It was Simmons’ first game since Rudy Gobert of the Utah Jazz was named Defensive Player of the Year, but he seemed to shrug off his second-place finish, much the same way Embiid breezed past coming in second for MVP.
“Congrats to Rudy. I mean, it is what it is,” Simmons said. “I’m not really concerned about individual awards. I want the championship. So that’s my goal. Honestly, the goal is never Defensive Player of the Year. It’s just to go out there and do my job and try to be the best defender in the league, regardless of the awards.
“But the ultimate goal is a championship. And that’s why I got to do my job at a high level.”
Embiid finished with 27 points, 9 rebounds and 8 assists, becoming just the second 76ers player in franchise history to average 35 points and 10 rebounds over a three-game playoff span, after Wilt Chamberlain, according to Elias Sports Bureau research.
Much like Rivers, Embiid encouraged Simmons to take over because of the way Atlanta was shadowing him with Clint Capela all the way up the floor and then frequently sending double-teams in his direction.
“I just told him, ‘You need to be aggressive and you need to attack, because there’s a lot of space. Especially with the way they’re guarding me,'” Embiid said. “So I told him to just be aggressive and just go out there and just dominate.”
Simmons made sure Embiid stayed in the mix, of course, finding the All-Star big man with the prettiest play of the night: an over-the-shoulder alley-oop he threw to a cutting Embiid midway through the third quarter to put Philly up 16.

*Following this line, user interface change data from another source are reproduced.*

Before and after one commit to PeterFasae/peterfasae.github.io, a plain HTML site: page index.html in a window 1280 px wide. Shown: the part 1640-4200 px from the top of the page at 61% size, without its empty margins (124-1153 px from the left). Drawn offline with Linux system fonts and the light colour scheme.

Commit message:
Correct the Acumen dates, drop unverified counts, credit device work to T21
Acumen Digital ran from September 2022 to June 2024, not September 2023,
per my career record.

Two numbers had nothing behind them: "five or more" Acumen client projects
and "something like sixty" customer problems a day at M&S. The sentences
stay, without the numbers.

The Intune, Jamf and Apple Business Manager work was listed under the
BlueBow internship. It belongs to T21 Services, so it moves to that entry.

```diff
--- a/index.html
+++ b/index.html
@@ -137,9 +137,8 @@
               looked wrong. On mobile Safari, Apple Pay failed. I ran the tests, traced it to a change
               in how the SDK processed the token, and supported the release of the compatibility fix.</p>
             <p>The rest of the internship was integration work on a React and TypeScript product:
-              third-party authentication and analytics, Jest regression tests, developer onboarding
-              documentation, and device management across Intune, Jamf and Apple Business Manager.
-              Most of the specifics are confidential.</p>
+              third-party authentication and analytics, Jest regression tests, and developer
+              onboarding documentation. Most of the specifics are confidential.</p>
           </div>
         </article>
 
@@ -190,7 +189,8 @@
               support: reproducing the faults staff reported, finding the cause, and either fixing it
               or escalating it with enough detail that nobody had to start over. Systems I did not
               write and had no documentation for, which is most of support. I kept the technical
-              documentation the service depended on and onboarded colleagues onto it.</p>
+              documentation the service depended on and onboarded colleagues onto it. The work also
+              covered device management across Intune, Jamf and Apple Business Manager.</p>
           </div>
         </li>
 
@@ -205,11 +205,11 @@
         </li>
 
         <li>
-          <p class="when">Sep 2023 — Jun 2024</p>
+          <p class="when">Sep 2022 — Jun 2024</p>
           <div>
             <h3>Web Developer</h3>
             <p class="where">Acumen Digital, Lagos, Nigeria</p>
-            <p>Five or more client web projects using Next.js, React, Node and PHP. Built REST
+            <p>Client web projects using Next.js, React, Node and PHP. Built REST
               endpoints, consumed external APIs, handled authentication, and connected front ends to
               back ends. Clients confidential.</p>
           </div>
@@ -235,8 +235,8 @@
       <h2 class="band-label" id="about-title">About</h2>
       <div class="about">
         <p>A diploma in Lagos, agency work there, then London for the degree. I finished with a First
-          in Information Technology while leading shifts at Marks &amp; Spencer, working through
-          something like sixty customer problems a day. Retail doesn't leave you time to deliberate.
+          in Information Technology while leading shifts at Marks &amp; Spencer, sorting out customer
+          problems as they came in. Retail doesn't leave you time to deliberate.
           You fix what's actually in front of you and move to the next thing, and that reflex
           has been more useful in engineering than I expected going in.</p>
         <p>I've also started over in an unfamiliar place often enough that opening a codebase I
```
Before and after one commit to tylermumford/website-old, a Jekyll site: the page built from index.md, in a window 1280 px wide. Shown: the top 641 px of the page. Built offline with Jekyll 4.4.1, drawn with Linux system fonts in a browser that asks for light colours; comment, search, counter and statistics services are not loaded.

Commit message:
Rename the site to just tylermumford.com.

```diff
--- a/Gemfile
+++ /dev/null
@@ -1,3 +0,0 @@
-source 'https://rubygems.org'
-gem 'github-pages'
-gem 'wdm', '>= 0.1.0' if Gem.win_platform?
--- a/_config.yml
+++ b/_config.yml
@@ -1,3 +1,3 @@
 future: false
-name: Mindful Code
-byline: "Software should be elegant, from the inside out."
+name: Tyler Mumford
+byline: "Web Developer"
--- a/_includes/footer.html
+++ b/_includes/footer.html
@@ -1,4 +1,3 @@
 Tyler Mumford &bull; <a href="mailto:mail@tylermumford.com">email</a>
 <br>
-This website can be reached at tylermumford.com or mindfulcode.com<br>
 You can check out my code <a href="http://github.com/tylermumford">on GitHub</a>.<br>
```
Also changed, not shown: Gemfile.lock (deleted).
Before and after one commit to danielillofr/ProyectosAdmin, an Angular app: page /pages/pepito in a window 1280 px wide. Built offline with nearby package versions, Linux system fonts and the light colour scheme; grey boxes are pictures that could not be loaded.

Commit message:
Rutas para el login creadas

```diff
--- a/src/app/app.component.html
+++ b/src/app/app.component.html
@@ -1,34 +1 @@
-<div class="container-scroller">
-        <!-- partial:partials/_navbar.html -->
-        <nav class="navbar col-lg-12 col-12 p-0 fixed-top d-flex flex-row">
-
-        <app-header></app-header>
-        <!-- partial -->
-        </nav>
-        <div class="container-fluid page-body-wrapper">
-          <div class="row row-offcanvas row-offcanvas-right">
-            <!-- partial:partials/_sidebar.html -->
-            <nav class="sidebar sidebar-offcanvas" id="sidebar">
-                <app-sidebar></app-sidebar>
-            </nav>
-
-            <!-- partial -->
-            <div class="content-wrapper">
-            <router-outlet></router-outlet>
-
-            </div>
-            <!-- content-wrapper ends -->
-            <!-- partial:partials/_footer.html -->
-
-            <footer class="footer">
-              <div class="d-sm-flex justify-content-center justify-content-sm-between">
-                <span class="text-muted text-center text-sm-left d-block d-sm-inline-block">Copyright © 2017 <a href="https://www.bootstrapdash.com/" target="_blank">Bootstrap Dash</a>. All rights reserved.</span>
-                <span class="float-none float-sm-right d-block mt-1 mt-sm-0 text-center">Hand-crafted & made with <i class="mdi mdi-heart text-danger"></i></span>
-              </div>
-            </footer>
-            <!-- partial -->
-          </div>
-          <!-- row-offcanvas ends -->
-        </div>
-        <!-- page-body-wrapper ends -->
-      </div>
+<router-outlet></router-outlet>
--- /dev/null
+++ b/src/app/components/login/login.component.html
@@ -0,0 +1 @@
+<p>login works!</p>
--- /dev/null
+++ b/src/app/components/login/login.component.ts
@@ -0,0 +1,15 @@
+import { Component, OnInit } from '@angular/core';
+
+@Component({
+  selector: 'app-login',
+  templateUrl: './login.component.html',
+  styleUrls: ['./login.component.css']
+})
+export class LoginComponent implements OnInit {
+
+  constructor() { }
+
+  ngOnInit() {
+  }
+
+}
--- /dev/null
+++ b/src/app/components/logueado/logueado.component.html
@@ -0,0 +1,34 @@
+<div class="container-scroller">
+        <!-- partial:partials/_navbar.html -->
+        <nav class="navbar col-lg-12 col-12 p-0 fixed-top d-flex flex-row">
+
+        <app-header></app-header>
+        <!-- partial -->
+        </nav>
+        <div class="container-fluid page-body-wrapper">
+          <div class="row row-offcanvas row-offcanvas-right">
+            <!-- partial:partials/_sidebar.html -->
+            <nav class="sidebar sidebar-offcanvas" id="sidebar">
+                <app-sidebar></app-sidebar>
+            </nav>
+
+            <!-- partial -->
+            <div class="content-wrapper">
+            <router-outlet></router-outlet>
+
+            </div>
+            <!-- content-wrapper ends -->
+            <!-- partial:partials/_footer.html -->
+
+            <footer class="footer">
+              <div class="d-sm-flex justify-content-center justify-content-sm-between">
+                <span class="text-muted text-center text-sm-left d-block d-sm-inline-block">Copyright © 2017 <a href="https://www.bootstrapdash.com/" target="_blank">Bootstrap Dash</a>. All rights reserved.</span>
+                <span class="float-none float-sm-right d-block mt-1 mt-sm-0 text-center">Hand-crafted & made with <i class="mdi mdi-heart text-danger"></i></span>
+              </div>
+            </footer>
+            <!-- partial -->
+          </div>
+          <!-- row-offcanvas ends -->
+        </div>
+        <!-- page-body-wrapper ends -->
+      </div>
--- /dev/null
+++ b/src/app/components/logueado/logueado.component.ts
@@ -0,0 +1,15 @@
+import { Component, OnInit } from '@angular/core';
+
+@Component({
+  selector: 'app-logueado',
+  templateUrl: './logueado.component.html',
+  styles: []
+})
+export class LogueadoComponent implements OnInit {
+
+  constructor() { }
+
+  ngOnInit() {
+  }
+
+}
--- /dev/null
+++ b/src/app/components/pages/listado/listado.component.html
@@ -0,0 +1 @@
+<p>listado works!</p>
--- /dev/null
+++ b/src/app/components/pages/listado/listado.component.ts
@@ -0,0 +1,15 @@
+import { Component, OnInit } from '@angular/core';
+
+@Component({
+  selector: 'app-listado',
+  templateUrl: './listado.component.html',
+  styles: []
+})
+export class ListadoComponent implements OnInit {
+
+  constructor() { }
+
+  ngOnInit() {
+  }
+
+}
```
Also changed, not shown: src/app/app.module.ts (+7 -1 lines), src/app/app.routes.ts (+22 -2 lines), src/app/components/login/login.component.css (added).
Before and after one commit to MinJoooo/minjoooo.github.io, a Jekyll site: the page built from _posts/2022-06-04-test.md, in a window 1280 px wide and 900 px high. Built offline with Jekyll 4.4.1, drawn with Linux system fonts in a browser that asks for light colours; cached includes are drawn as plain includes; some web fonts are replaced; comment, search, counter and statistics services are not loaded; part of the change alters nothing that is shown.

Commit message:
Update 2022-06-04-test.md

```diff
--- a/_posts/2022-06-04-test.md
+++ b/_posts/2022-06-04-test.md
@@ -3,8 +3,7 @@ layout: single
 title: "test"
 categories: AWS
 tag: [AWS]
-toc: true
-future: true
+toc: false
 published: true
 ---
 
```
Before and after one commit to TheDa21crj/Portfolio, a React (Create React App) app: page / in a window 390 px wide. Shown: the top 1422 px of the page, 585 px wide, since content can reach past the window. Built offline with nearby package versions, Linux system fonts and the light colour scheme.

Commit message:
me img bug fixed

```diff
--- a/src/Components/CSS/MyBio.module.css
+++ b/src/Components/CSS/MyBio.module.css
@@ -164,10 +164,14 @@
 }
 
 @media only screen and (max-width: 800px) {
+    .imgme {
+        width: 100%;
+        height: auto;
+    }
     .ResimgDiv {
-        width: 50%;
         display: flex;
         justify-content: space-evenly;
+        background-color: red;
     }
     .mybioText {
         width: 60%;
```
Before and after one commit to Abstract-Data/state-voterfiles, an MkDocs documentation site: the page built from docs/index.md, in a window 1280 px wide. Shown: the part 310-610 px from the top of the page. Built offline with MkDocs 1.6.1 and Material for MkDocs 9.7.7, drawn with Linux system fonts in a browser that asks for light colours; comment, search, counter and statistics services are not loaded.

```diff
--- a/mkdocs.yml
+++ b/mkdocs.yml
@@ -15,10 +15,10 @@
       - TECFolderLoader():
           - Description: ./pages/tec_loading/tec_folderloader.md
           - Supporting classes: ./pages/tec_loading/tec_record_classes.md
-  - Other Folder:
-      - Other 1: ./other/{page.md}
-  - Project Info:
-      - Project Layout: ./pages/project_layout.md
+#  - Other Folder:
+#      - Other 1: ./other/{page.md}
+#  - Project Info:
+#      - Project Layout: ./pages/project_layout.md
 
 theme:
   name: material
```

“We’ve been playing together for so long that we know each other,” Embiid said. “He knows me, he knows where I need the ball and I also know how I can get him open. So it was a good pass, and I just did my best to finish it.”